We know from surveying youth that they turn to adults to guide and mentor them, especially in adolescence.
Sometimes these relationships are brokered by youth service organizations and are “formal” in nature. Sometimes, they are more accidental, or at least less formal, and arise out of naturally occurring relationships, such as within families (a relative), within schools (teachers, coaches), within extra-curricular activities (sports, music, art), or within churches (pastors, youth workers).
These “natural” mentoring relationships are most common. The best estimates are that only 15 percent of youth have a formal or brokered mentor, whereas 85 percent have an informal or “natural” mentor.
One prominent feature of natural mentoring relationships is that they are often youth initiated and center on youth seeking guidance in an area of interest to their personal development. The adult is often responding to a need the youth has, whether the need to gain expertise (sports, music, academics), experience (internships, shadowing), or support (emotional, spiritual).
In the formal mentoring sphere, youth are matched with a mentor because it is generally recognized that having a mentor or caring adult in the life of a youth is a good thing for positive youth development. So the motive for the relationship is “to have a mentor.” Out of that might grow a mutual pursuit of an interest, or the support of skill development, or the solution to a specific need.
In natural mentoring relationships, the motive is different. It is the interest, the pursuit of a skill, the felt need on the part of the youth that begins the relationship. In these cases, the youth is looking for specific guidance, and seeks out a caring adult who can answer their specific need.
Students who need help with academics may seek out a tutor or teacher. Students interested in dance or music may seek out (or ask their parents to hire) a teacher. Students interested in sports may join a team with a coach. Some young people may need emotional support and seek out a trusted adult for guidance.
In each case the motive is to answer a need, whether the need is to become better at something (sports, music, art, academics) or to solve a problem (emotional, relational, material).
To increase the presence of caring adults in the lives of youth, we can pursue one of two strategies. We can teach the youth “how to fish” – i.e. give them the desire, skills, and insights they need to find their natural mentors.
Or we can “stock the pond,” – i.e. give adults the awareness, skills, and desire to reach out to youth in mentoring relationships.
Perhaps a third option is also needed: pay attention to the pond’s location. In other words – pay attention to where youth and adults are meeting – where the youth are coming to fish.

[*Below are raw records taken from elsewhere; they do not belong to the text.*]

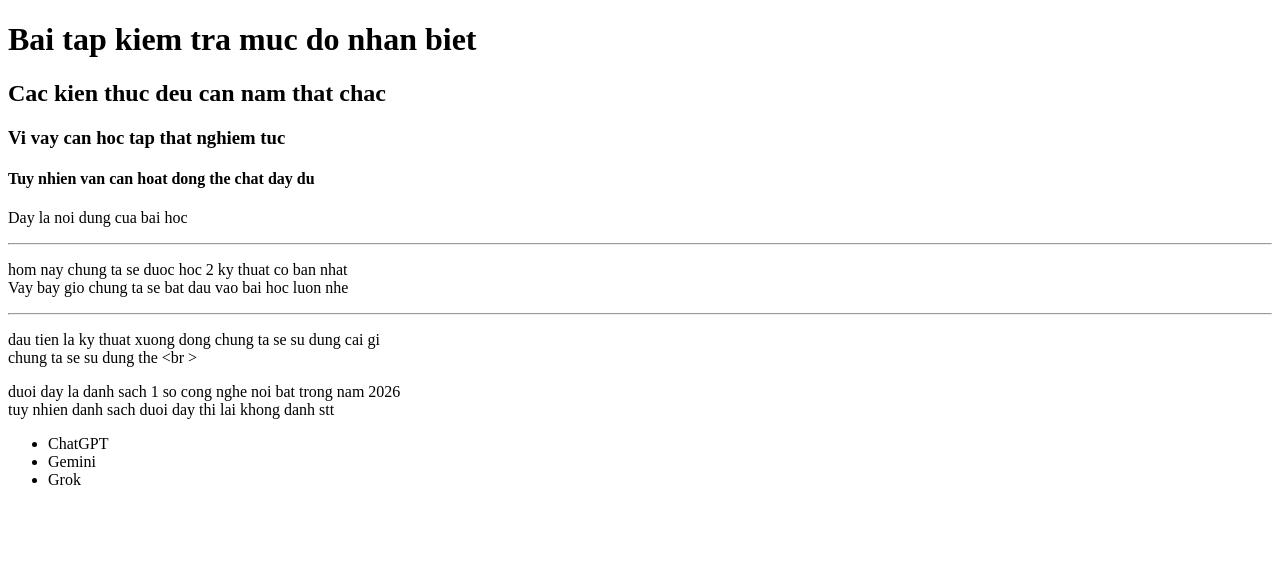
Repository: bachphamudu/my-tech-docs
Page: index.html
These files come from the project's save history. The page is drawn as it stood at one moment and after the next save; the edit follows.
The browser window is 1280 px wide. The pictures show the whole page.

Above is the page before, as saved 2026-10-17 09:16:03.

### index.html
<!DOCTYPE html>
<html lang="vi">
<head>
    <meta charset="UTF-8">
    <meta name="viewport" content="width=device-width, initial-scale=1.0">
    <title>Bai tap</title>
</head>
<body>
    <h1>Bai tap kiem tra muc do nhan biet</h1>
    <h2>Cac kien thuc deu can nam that chac</h2>
    <h3>Vi vay can hoc tap that nghiem tuc</h3>
    <h4>Tuy nhien van can hoat dong the chat day du</h4>
    <p>Day la noi dung cua bai hoc</p>
    <hr>
    <p>hom nay chung ta se duoc hoc 2 ky thuat co ban nhat <br>
    Vay bay gio chung ta se bat dau vao bai hoc luon nhe</p>
    <hr>
    <p>dau tien la ky thuat xuong dong chung ta se su dung cai gi <br>
    chung ta se su dung the &lt;br	&gt;</p>
    <p>duoi day la danh sach 1 so cong nghe noi bat trong nam 2026 <br>
    tuy nhien danh sach duoi day thi lai khong danh stt</p>
    <ul>
        <li>ChatGPT</li>
        <li>Gemini</li>
        <li>Grok</li>
    </ul>
</body>
</html>

After the next save:
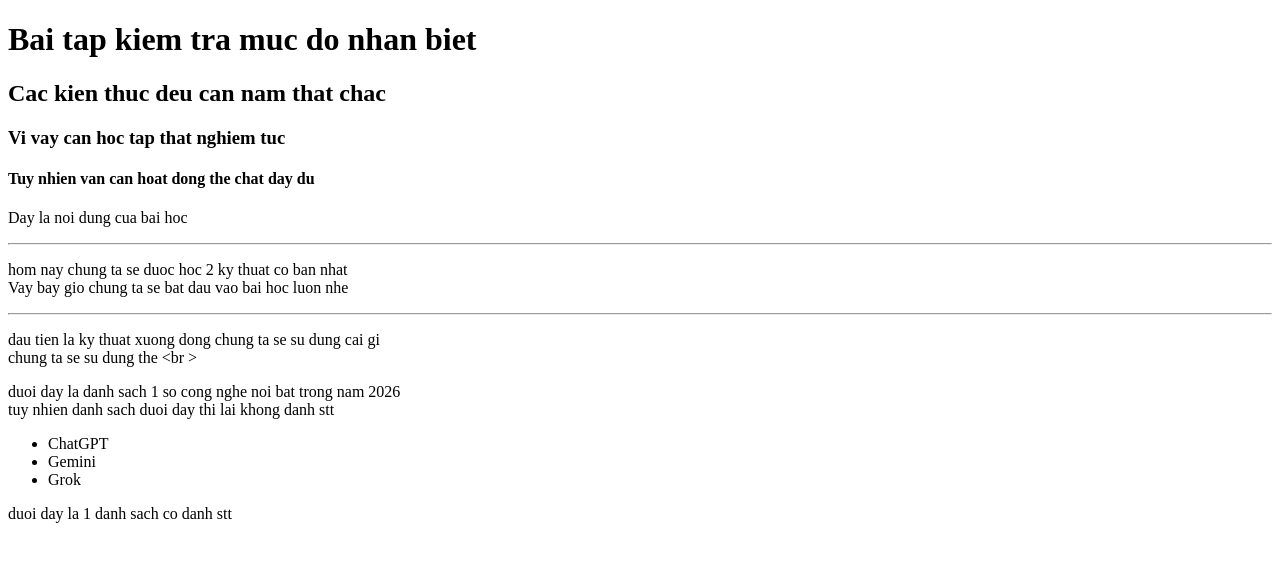
Saved 13 s later.
--- a/index.html
+++ b/index.html
@@ -24,5 +24,6 @@
         <li>Gemini</li>
         <li>Grok</li>
     </ul>
+    <p>duoi day la 1 danh sach co danh stt</p>
 </body>
 </html>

The experience of my son in his teenage years serves as a good illustration. Isaac needed a part time job to get some spending money. He found out that his school was paying students for part-time janitorial work. His supervisor, who had no more than a high school education, became a mentor to him – teaching him the value of hard work.
The need was a job, but Isaac also had an interest in becoming a good worker. The pond was the school, where Isaac had connections to caring adults. The relationship developed naturally within that setting. Isaac benefited from the relationship with his boss, who taught him valuable life skills.
The field of positive youth development has long recognized the crucial role of the pursuit of interests (sometimes called “sparks”) and purpose in helping youth thrive.
The discovery of a purpose and a spark can be a key mechanism in youth development that can both motivate youth to pursue caring adults and draw caring adults into the lives of youth. This is the pond where youth and mentors meet – around shared interests.
This post originally appeared on the Thrive Foundation.
Peter L. Samuelson is the Director of Research and Evaluation for the Thrive Foundation for Youth where he has primary responsibility for building, implementing and refining the Foundation’s research and evaluation tools.